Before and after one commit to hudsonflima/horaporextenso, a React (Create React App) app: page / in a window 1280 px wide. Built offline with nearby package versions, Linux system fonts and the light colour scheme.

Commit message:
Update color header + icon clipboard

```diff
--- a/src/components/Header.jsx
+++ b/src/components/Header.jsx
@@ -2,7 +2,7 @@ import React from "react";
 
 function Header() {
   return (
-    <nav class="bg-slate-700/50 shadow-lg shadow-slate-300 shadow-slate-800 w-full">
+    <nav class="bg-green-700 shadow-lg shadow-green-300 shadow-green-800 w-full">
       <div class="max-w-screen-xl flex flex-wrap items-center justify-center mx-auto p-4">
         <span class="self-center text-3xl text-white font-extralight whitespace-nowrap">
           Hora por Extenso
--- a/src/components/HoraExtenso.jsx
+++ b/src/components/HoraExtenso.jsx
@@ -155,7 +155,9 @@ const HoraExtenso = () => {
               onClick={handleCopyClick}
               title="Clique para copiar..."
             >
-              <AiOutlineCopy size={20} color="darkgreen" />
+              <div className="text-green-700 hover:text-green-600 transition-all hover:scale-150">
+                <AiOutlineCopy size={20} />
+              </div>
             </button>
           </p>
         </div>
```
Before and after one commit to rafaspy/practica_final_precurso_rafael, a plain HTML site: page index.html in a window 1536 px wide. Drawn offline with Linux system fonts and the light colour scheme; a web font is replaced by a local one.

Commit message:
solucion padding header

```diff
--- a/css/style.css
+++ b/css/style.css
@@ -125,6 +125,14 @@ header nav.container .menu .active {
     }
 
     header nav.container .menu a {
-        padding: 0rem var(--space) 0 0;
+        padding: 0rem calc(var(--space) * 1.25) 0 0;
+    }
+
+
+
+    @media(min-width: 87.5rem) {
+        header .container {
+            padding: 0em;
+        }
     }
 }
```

◆ **WHAT YOU SHOULD DO**: Output all of the records exactly, with nothing omitted.

◆ **COMPLETED EXERCISE**:
Before and after one commit to hudsonflima/horaporextenso, a React (Create React App) app: page / in a window 1280 px wide. Built offline with nearby package versions, Linux system fonts and the light colour scheme.

Commit message:
Update color header + icon clipboard

```diff
--- a/src/components/Header.jsx
+++ b/src/components/Header.jsx
@@ -2,7 +2,7 @@ import React from "react";
 
 function Header() {
   return (
-    <nav class="bg-slate-700/50 shadow-lg shadow-slate-300 shadow-slate-800 w-full">
+    <nav class="bg-green-700 shadow-lg shadow-green-300 shadow-green-800 w-full">
       <div class="max-w-screen-xl flex flex-wrap items-center justify-center mx-auto p-4">
         <span class="self-center text-3xl text-white font-extralight whitespace-nowrap">
           Hora por Extenso
--- a/src/components/HoraExtenso.jsx
+++ b/src/components/HoraExtenso.jsx
@@ -155,7 +155,9 @@ const HoraExtenso = () => {
               onClick={handleCopyClick}
               title="Clique para copiar..."
             >
-              <AiOutlineCopy size={20} color="darkgreen" />
+              <div className="text-green-700 hover:text-green-600 transition-all hover:scale-150">
+                <AiOutlineCopy size={20} />
+              </div>
             </button>
           </p>
         </div>
```
Before and after one commit to rafaspy/practica_final_precurso_rafael, a plain HTML site: page index.html in a window 1536 px wide. Drawn offline with Linux system fonts and the light colour scheme; a web font is replaced by a local one.

Commit message:
solucion padding header

```diff
--- a/css/style.css
+++ b/css/style.css
@@ -125,6 +125,14 @@ header nav.container .menu .active {
     }
 
     header nav.container .menu a {
-        padding: 0rem var(--space) 0 0;
+        padding: 0rem calc(var(--space) * 1.25) 0 0;
+    }
+
+
+
+    @media(min-width: 87.5rem) {
+        header .container {
+            padding: 0em;
+        }
     }
 }
```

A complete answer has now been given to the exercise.